ISSR Scholars Project: Dr. Budig developed a proposal for an NSF-funded project that examines the pathways into self-employment for women and men in a large set of westernized countries. This project considers how individual qualifications,family structure, work-family policies, labor market regulations, and cultural settingsjointly influence gender differences in self-employment participation.
- Boeckmann, Irene, Joya Misra, andMichelle Budig. Forthcoming 2015. “Cultural and Institutional Factors Shaping Mothers' Employment and Working Hours in Postindustrial Countries.” SocialForces (2014) doi: 10.1093/sf/sou119. First published online: December 8,2014
- Budig, Michelle J. and MelissaHodges. 2014. “Statistical Models and Empirical Evidence for Differences in theMotherhood Wage Penalty Across the Earnings Distribution: A Reply to Killewaldand Bearak.” American Sociological Review79(2):358-64.

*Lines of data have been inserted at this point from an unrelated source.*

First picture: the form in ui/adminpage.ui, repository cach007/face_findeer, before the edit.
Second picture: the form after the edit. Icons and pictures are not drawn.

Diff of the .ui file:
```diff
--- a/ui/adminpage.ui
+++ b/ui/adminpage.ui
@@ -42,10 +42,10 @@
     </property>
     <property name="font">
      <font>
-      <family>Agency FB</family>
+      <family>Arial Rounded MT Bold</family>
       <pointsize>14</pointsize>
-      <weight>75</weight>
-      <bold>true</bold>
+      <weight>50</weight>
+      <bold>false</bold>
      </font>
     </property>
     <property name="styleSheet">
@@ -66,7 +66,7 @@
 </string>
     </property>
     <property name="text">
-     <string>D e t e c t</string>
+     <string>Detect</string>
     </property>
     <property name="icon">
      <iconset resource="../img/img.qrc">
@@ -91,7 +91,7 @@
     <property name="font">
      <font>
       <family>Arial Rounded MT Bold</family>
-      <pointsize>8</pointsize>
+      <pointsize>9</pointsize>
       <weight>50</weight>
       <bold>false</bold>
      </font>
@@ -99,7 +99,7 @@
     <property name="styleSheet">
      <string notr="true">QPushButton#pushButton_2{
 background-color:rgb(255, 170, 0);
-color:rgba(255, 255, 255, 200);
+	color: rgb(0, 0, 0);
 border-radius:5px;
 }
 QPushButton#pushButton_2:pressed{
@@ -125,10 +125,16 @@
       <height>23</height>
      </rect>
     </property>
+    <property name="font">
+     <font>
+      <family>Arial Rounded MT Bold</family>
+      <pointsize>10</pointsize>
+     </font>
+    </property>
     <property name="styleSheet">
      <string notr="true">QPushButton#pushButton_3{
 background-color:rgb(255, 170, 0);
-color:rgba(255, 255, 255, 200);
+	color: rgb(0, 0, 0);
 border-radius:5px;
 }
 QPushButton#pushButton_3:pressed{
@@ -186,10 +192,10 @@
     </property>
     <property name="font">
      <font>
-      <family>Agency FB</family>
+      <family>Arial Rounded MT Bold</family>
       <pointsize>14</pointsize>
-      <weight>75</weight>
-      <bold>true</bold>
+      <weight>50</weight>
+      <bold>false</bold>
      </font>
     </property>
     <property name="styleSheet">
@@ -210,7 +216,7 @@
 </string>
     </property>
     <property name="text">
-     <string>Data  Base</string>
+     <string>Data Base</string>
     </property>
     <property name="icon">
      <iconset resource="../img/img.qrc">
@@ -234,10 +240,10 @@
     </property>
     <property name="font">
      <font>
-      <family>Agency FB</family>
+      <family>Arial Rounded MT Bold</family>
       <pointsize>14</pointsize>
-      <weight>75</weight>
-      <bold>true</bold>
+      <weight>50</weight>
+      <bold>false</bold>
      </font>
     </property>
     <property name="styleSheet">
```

- Budig, Michelle J. 2014. 2014 “TheFatherhood Bonus and the Motherhood Penalty: Parenthood and the Gender Gap inPay.” Third Way Next Research Reportseries. http://issuu.com/thirdway/docs/next_-_fatherhood_motherhood/1
- Yetis-Bayraktar, Ayse, Michelle J.Budig, and Donald Tomaskovic-Devey. 2013 “From the Shop Floor to the KitchenFloor: Maternal Job Complexity and Children’s Reading and Math Skills.” Workand Occupations 40(1):38-65.
- Budig, Michelle J., Joya Misra, andIrene Boeckmann*. 2012. “The MotherhoodPay Gap Cross-Nationally: How Work-Family Policies and Cultural AttitudesIntersect.” Social Politics 19(2):163-193.
Keywords: employment, gender, parenthood, motherhood, motherhood penalty, earnings, women, self-employment, work-family policy